In the first century C.E., the Lombards made their home in northwestern Germany. They were one of the tribes that made up the Suebi, and though this occasionally brought them into conflict with other Germanic and Celtic tribes, as well as with the Romans, for the most part the greater number of Lombards led a fairly peaceful existence, both sedentary and agricultural. Then, in the fourth century C.E., the Lombards began a great southward migration that took them through present-day Germany and into what is now Austria. By the end of the fifth century C.E., they had established themselves fairly firmly in the region north of the Danube River.
In the mid-sixth century, a Lombard leader by the name of Audoin took control of the tribe, beginning a new royal dynasty. Audoin apparently instituted a tribal organization similar to the military system used by other Germanic tribes, in which war bands formed of kinship groups were led by a hierarchy of dukes, counts, and other commanders. By this time, the Lombards were Christian, but they were Arian Christians.
Beginning in the mid 540s, the Lombards engaged in war with the Gepidae, a conflict that would last about 20 years. It was Audoin's successor, Alboin, who finally put an end to the war with the Gepidae. By allying himself with the eastern neighbors of the Gepidae, the Avars, Alboin was able to destroy his enemies and kill their king, Cunimund, in about 567. He then forced the king's daughter, Rosamund, into marriage.
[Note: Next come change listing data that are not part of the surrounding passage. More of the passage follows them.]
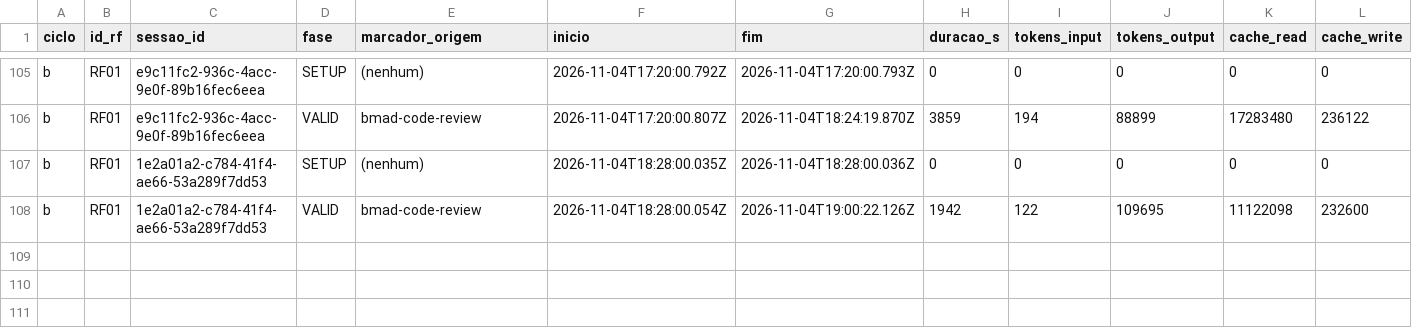
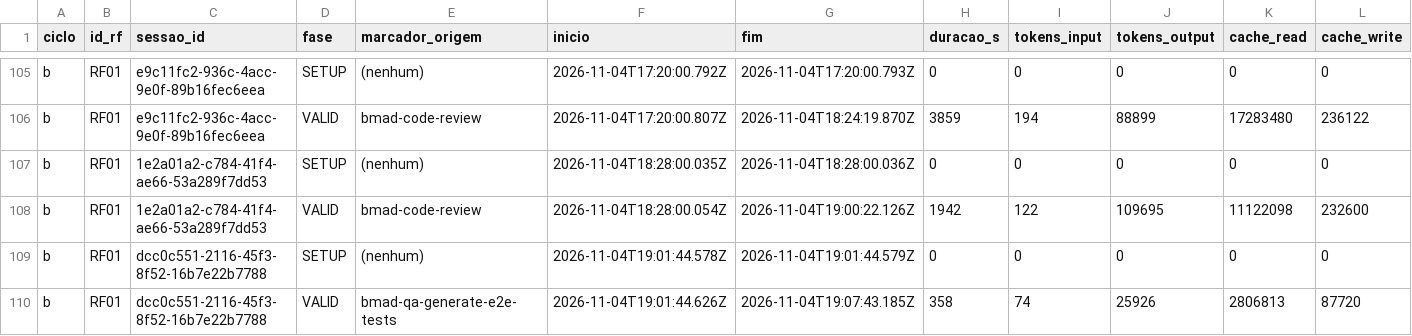
Before and after one commit to WagnerofDuarte/cerne-avaliacao, a CSV file: dados/cicloB/segmentos.csv, drawn as a sheet; only a part is shown, gaps mark what is left out; rows hold the shown columns only; the diff names each change by its address in the sheet, - before the commit and + after, or states it on an @@ line.

Commit message:
Dados ciclo B: RF01, bmad-qa-generate-e2e-tests story 3.3

```diff
--- a/dados/cicloB/segmentos.csv
+++ b/dados/cicloB/segmentos.csv
+row 109: b | RF01 | dcc0c551-2116-45f3-8f52-16b7e22b7788 | SETUP | (nenhum) | 2026-11-04T19:01:44.578Z | 2026-11-04T19:01:44.579Z | 0 | 0 | 0 | 0 | 0
+row 110: b | RF01 | dcc0c551-2116-45f3-8f52-16b7e22b7788 | VALID | bmad-qa-generate-e2e-tests | 2026-11-04T19:01:44.626Z | 2026-11-04T19:07:43.185Z | 358 | 74 | 25926 | 2806813 | 87720
```
Also changed, not shown: dados/cicloB/sessoes.csv, 1 other file.
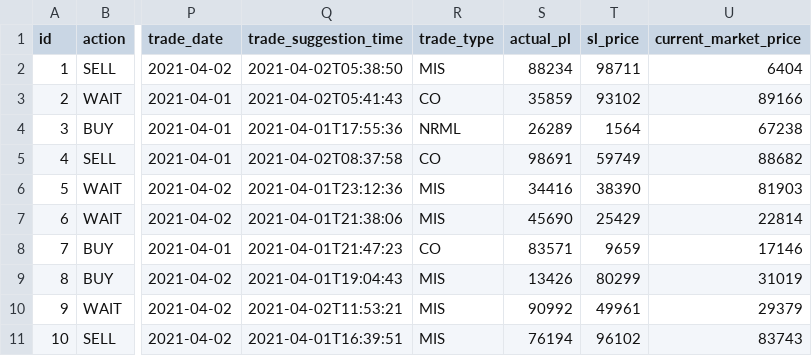
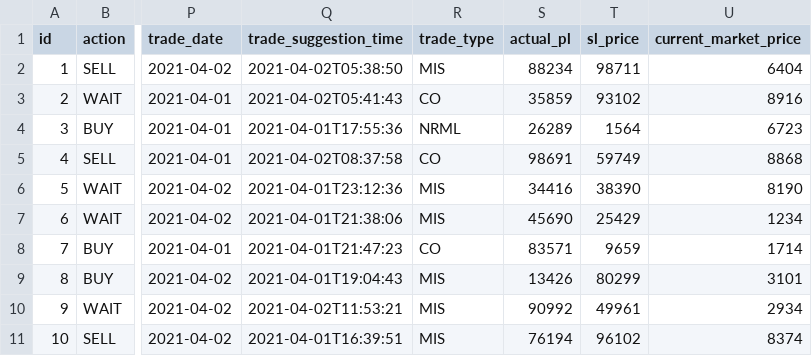
Before and after one commit to jhansi-siripura/MyFirstRepo, a CSV file: src/main/resources/config/liquibase/fake-data/trade_suggestion.csv, drawn as a sheet; only a part is shown, gaps mark what is left out; the diff names each change by its address in the sheet, - before the commit and + after, or states it on an @@ line.

Commit message:
Ask trade suggestion and current market price validations

```diff
--- a/src/main/resources/config/liquibase/fake-data/trade_suggestion.csv
+++ b/src/main/resources/config/liquibase/fake-data/trade_suggestion.csv
-U3 (current_market_price): 89166
+U3 (current_market_price): 8916
-U4 (current_market_price): 67238
+U4 (current_market_price): 6723
-U5 (current_market_price): 88682
+U5 (current_market_price): 8868
-U6 (current_market_price): 81903
+U6 (current_market_price): 8190
-U7 (current_market_price): 22814
+U7 (current_market_price): 1234
-U8 (current_market_price): 17146
+U8 (current_market_price): 1714
-U9 (current_market_price): 31019
+U9 (current_market_price): 3101
-U10 (current_market_price): 29379
+U10 (current_market_price): 2934
-U11 (current_market_price): 83743
+U11 (current_market_price): 8374
```
Also changed, not shown: 7 other files.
Alboin realized that the Byzantine Empire's overthrow of the Ostrogothic kingdom in northern Italy had left the region nearly defenseless. He judged it an auspicious time to move into Italy and crossed the Alps in the spring of 568. The Lombards met very little resistance, and over the next year and a half they subdued Venice, Milan, Tuscany, and Benevento. While they spread into central and southern parts of the Italian peninsula, they also focused on Pavia, which fell to Alboin and his armies in 572 C.E., and which would later become the capital of the Lombard kingdom.
Not long after this, Alboin was murdered, probably by his unwilling bride and possibly with the help of Byzantines. The reign of his successor, Cleph, lasted only 18 months, and was notable for Cleph's ruthless dealings with Italian citizens, especially landowners.
When Cleph died, the Lombards decided not to choose another king. Instead, military commanders (mostly dukes) each took control of a city and the surrounding territory. However, this "rule of the dukes" was no less violent than life under Cleph had been, and by 584 the dukes had provoked an invasion by an alliance of Franks and Byzantines. The Lombards set Cleph's son Authari on the throne in hopes of unifying their forces and standing against the threat. In so doing, the dukes gave up half of their estates in order to maintain the king and his court. It was at this point that Pavia, where the royal palace was built, became the administrative center of the Lombard kingdom.
Upon the death of Authari in 590, Agilulf, duke of Turin, took the throne. It was Agilulf who was able to recapture most of the Italian territory that the Franks and Byzantines had conquered.
Relative peace prevailed for the next century or so, during which time the Lombards converted from Arianism to orthodox Christianity, probably late in the seventh century. Then, in 700 C.E., Aripert II took the throne and reigned cruelly for 12 years. The chaos that resulted was finally ended when Liudprand (or Liutprand) took the throne.
Possibly the greatest Lombard king ever, Liudprand focused largely on the peace and security of his kingdom, and did not look to expand until several decades into his reign. When he did look outward, he slowly but steadily pushed out most of the Byzantine governors left in Italy. He is generally considered a powerful and beneficial ruler.
Once again the Lombard kingdom saw several decades of relative peace. Then King Aistulf (reigned 749–756) and his successor, Desiderius (reigned 756–774), began invading papal territory. Pope Adrian I turned to Charlemagne for help. The Frankish king acted swiftly, invading Lombard territory and besieging Pavia; in about a year, he had conquered the Lombard people. Charlemagne styled himself "King of the Lombards" as well as "King of the Franks." By 774 the Lombard kingdom in Italy was no more, but the region in northern Italy where it had flourished is still known as Lombardy.
In the late 8th century an important history of the Lombards was written by a Lombard poet known as Paul the Deacon.